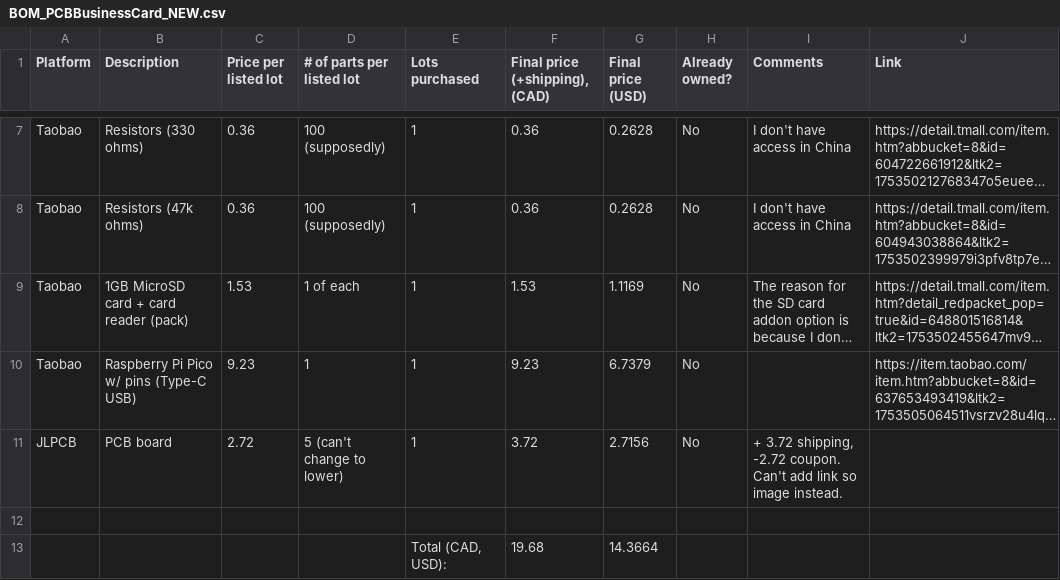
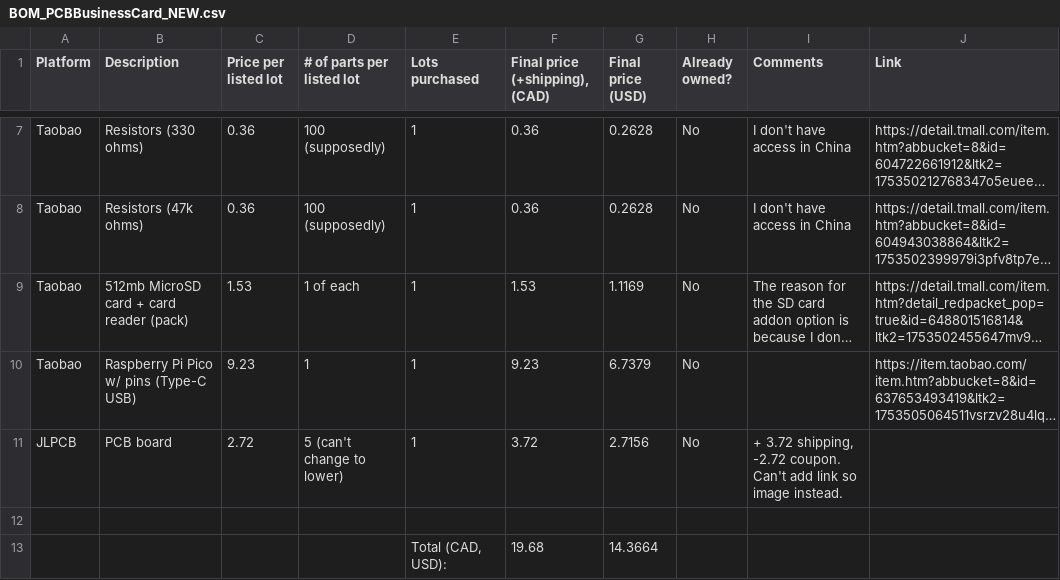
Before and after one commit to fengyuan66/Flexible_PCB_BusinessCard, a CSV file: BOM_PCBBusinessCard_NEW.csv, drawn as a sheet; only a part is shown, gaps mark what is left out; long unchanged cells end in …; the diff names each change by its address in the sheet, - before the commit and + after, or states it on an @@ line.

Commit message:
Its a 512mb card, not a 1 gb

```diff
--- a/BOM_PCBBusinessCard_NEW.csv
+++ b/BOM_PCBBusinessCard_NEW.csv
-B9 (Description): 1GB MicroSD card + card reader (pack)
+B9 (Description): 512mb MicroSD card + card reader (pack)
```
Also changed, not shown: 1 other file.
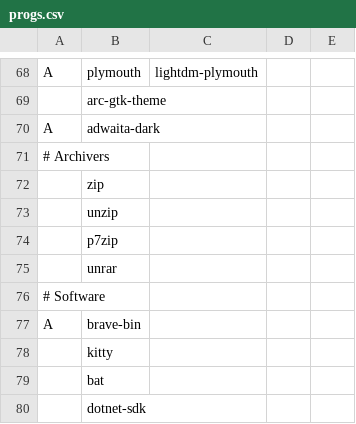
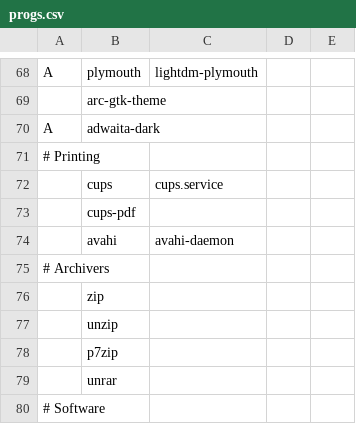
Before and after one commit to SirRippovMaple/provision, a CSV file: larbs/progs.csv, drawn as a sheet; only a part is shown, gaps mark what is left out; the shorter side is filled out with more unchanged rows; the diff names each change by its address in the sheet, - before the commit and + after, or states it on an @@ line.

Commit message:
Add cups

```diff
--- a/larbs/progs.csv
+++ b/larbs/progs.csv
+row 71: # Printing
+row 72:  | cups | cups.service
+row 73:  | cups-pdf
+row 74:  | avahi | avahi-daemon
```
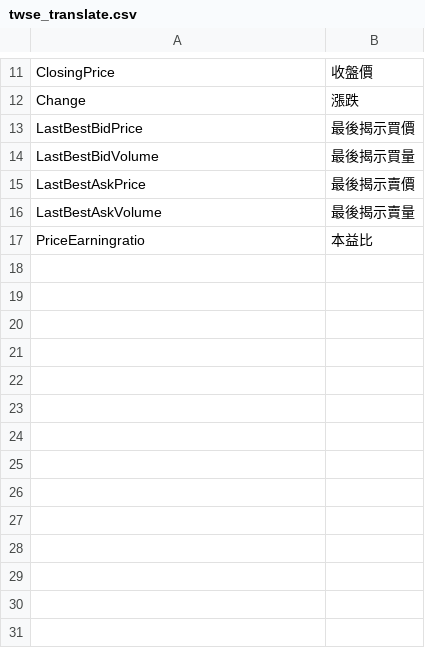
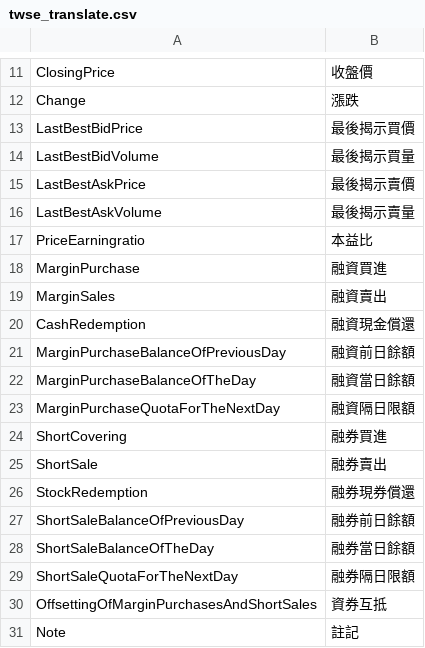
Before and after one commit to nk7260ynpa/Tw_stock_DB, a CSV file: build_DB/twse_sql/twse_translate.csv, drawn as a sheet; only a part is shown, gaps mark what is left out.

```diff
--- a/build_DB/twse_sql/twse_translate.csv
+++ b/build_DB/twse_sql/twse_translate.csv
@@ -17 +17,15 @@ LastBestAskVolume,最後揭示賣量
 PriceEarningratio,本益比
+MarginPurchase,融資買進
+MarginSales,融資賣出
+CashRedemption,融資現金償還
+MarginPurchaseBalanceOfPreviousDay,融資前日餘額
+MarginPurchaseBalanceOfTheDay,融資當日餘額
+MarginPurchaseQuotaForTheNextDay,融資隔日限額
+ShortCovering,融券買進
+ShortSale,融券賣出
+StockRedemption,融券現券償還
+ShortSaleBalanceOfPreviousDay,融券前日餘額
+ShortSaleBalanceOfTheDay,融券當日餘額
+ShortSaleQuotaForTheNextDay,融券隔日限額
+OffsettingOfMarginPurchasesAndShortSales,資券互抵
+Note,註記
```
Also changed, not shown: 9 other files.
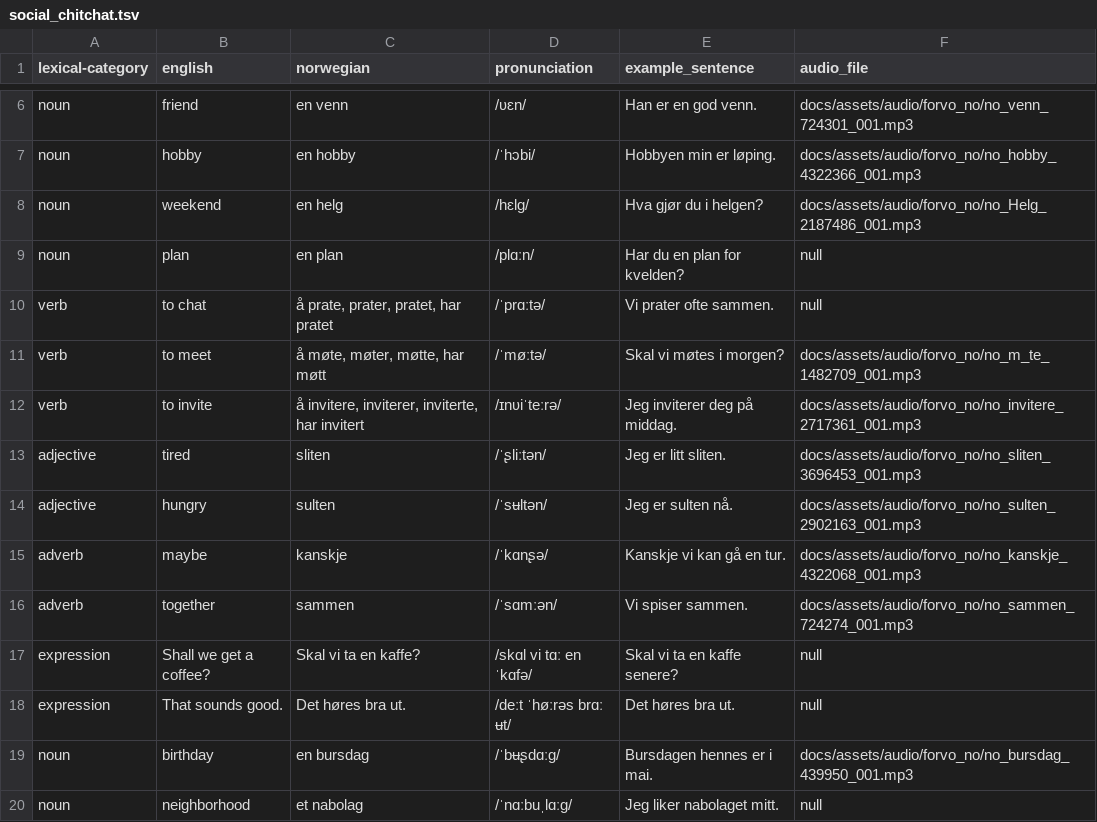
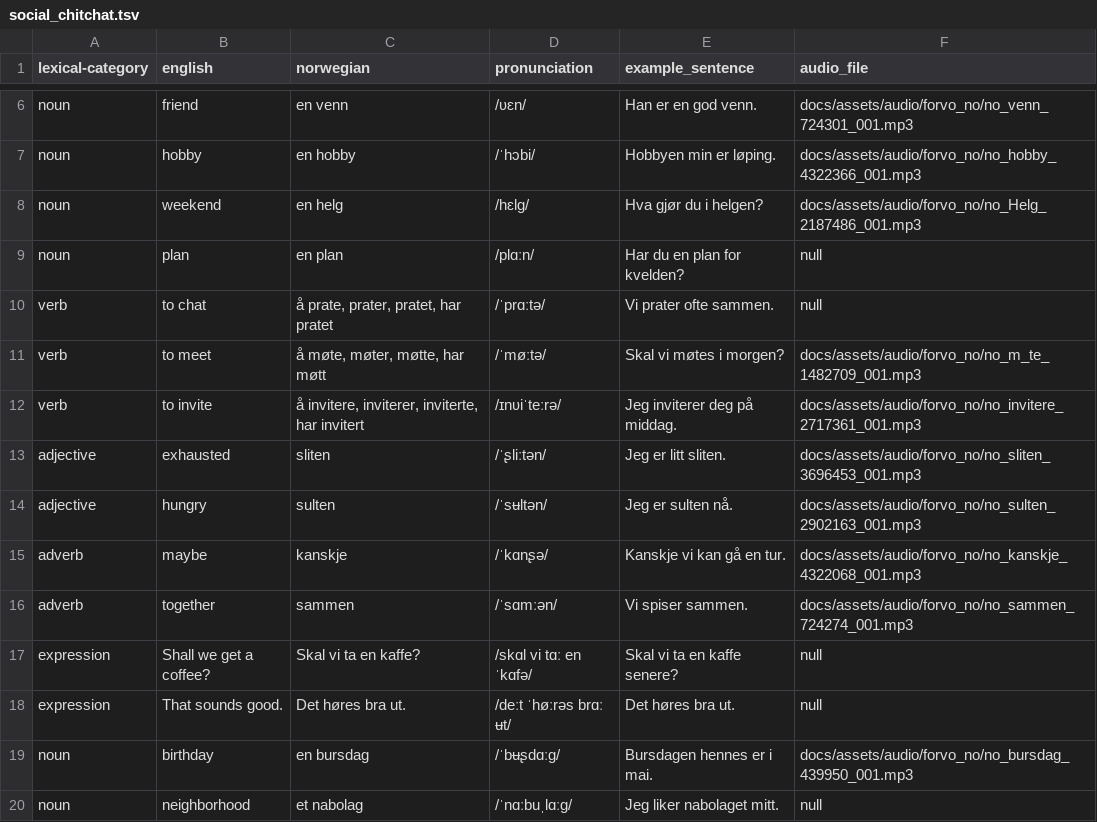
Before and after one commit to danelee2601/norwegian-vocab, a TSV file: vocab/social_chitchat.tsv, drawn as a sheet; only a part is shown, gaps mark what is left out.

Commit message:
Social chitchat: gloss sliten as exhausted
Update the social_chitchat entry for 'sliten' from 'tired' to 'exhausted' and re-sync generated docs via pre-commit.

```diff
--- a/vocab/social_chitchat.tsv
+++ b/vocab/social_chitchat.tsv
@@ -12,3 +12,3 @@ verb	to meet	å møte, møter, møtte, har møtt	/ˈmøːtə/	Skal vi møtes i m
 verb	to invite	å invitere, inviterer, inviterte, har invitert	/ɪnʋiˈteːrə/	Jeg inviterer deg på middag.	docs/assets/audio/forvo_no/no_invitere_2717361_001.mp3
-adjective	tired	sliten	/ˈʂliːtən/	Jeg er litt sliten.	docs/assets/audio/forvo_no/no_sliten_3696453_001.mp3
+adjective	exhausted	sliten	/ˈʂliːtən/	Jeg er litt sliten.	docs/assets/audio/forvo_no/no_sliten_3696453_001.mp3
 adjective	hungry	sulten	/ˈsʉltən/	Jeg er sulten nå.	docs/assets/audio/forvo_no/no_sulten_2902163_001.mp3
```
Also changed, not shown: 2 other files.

■ **WHAT IS EXPECTED**:
Say how many lines in the data hold the string "sheet", and write nothing else.

■ **WRITTEN SOLUTION**:
4